** Opening Raw data block **
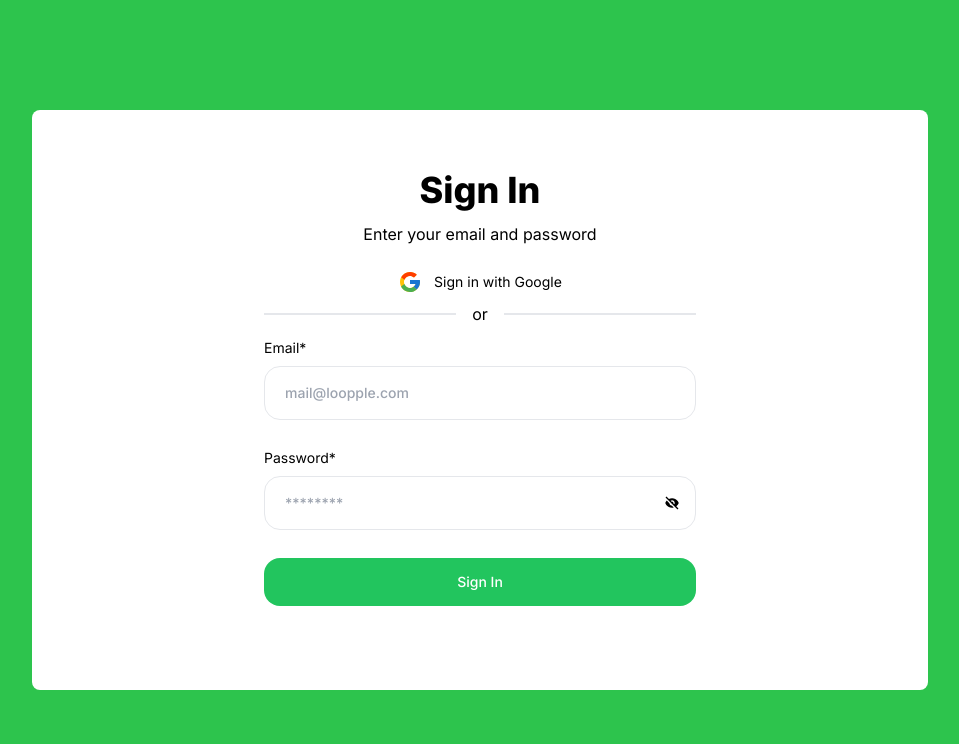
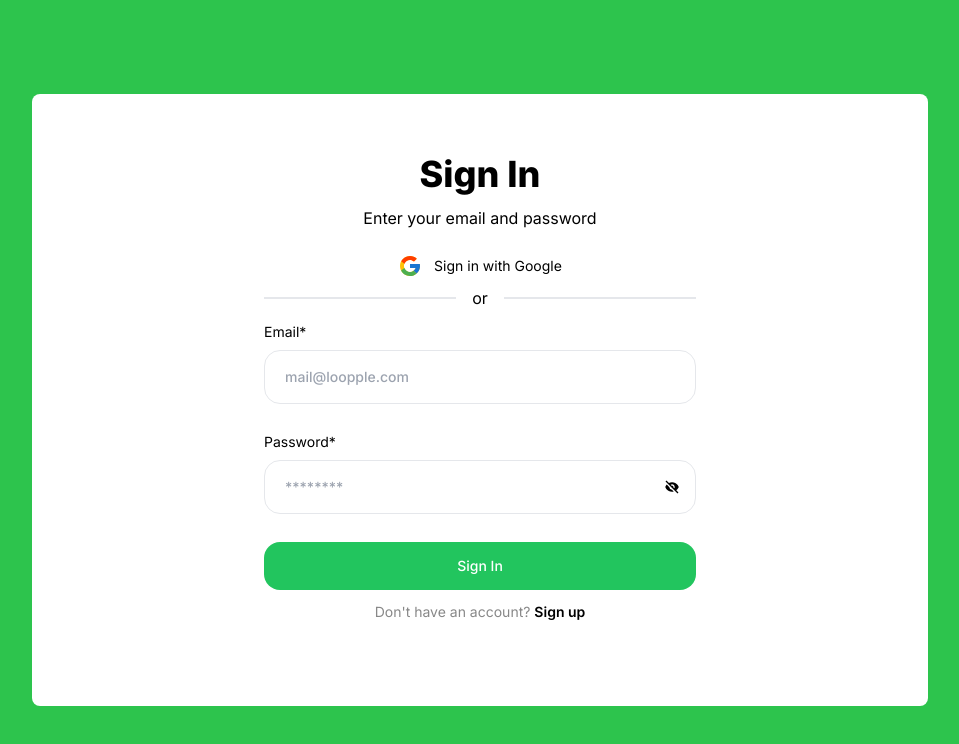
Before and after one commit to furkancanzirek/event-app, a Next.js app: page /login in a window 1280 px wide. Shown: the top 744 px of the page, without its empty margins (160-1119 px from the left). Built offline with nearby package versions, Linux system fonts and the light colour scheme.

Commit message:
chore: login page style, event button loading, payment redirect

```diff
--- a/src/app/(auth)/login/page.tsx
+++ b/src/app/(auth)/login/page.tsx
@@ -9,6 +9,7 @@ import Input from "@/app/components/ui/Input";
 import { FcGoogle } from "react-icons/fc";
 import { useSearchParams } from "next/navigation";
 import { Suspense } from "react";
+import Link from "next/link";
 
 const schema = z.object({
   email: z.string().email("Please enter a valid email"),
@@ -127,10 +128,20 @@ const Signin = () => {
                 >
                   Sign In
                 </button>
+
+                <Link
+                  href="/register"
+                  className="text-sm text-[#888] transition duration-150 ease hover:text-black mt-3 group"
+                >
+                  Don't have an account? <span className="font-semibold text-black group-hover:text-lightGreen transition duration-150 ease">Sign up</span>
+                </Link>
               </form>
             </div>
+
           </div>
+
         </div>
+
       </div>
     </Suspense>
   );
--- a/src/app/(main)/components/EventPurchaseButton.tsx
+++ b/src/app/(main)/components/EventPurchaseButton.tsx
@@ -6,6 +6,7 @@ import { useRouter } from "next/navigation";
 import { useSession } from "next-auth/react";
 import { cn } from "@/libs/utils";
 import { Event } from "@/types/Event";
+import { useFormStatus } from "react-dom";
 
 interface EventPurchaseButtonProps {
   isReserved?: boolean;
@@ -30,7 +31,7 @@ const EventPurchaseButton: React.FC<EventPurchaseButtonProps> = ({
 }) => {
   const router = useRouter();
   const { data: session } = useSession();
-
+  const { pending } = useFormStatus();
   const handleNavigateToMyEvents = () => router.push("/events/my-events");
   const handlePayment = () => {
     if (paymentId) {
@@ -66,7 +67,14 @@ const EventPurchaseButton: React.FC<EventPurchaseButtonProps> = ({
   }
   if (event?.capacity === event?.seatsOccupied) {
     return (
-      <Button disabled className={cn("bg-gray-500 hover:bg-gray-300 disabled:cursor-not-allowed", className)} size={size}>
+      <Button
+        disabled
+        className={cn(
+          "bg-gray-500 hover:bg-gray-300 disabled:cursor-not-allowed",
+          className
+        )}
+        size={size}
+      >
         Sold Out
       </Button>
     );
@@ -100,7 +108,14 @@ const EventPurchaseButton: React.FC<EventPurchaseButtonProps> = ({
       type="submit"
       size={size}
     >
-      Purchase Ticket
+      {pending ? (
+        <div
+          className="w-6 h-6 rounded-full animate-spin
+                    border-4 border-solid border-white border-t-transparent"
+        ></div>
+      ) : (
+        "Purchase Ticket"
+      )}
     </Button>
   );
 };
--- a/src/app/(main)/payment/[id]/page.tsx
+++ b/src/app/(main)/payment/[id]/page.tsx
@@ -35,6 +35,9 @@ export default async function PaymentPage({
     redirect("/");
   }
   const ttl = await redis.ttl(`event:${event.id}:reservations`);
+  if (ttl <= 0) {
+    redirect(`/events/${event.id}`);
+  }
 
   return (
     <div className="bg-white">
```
** Closing Raw data block **
** Opening Raw data block **
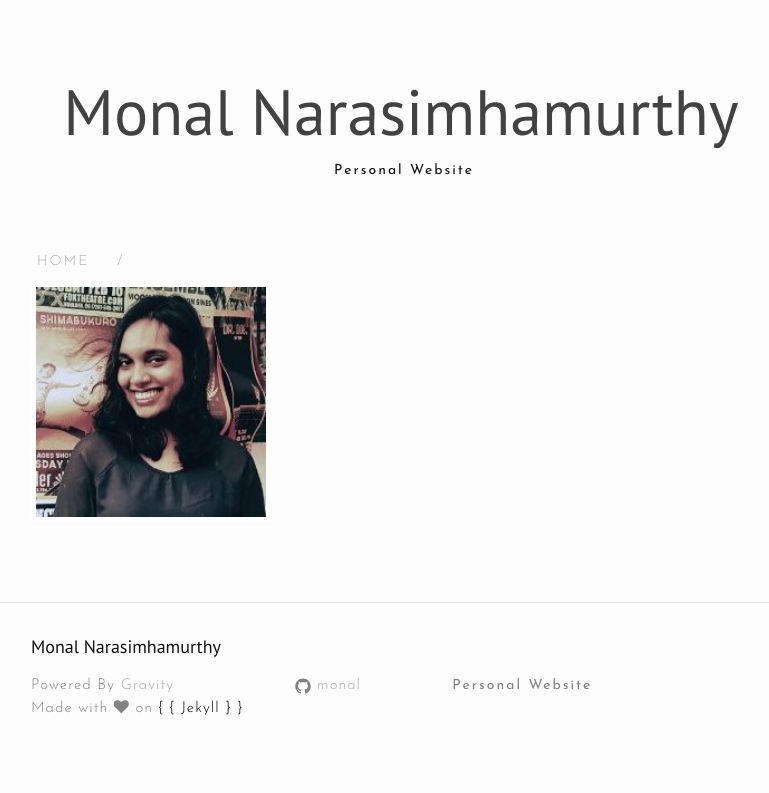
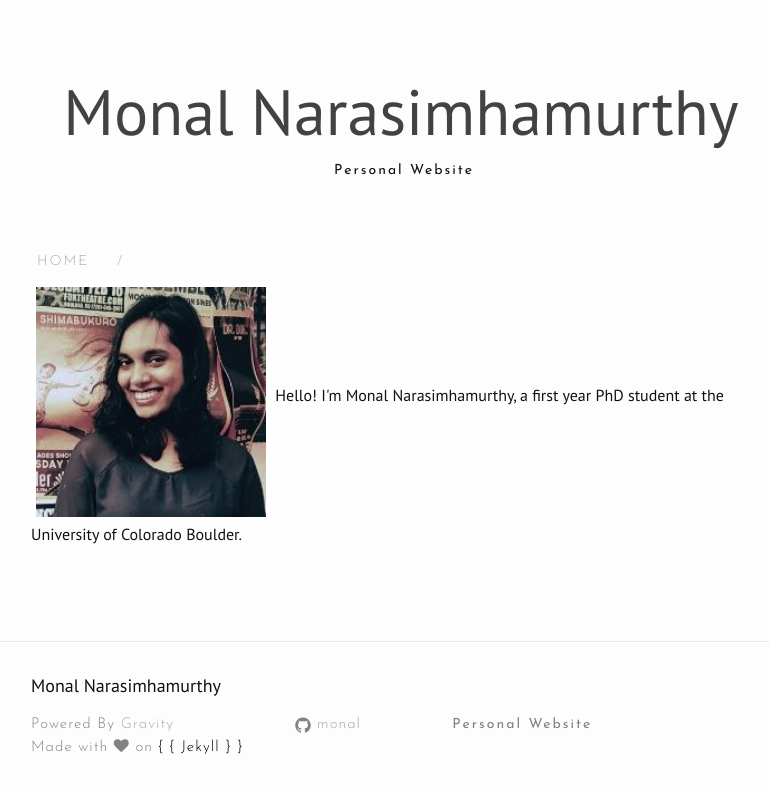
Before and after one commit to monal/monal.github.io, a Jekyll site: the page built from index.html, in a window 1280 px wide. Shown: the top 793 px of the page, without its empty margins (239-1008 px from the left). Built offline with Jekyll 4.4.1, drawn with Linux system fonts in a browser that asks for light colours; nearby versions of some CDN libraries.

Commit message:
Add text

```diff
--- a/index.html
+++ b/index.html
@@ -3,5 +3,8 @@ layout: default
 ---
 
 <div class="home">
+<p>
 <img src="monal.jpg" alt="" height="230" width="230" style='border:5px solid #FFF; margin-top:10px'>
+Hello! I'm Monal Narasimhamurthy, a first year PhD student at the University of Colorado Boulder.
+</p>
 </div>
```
** Closing Raw data block **
--- Activity ---
Using the entries, return every line where the word "EventPurchaseButtonProps" can be found.

--- Solution for this problem ---
 interface EventPurchaseButtonProps {
@@ -30,7 +31,7 @@ const EventPurchaseButton: React.FC<EventPurchaseButtonProps> = ({
@@ -66,7 +67,14 @@ const EventPurchaseButton: React.FC<EventPurchaseButtonProps> = ({
@@ -100,7 +108,14 @@ const EventPurchaseButton: React.FC<EventPurchaseButtonProps> = ({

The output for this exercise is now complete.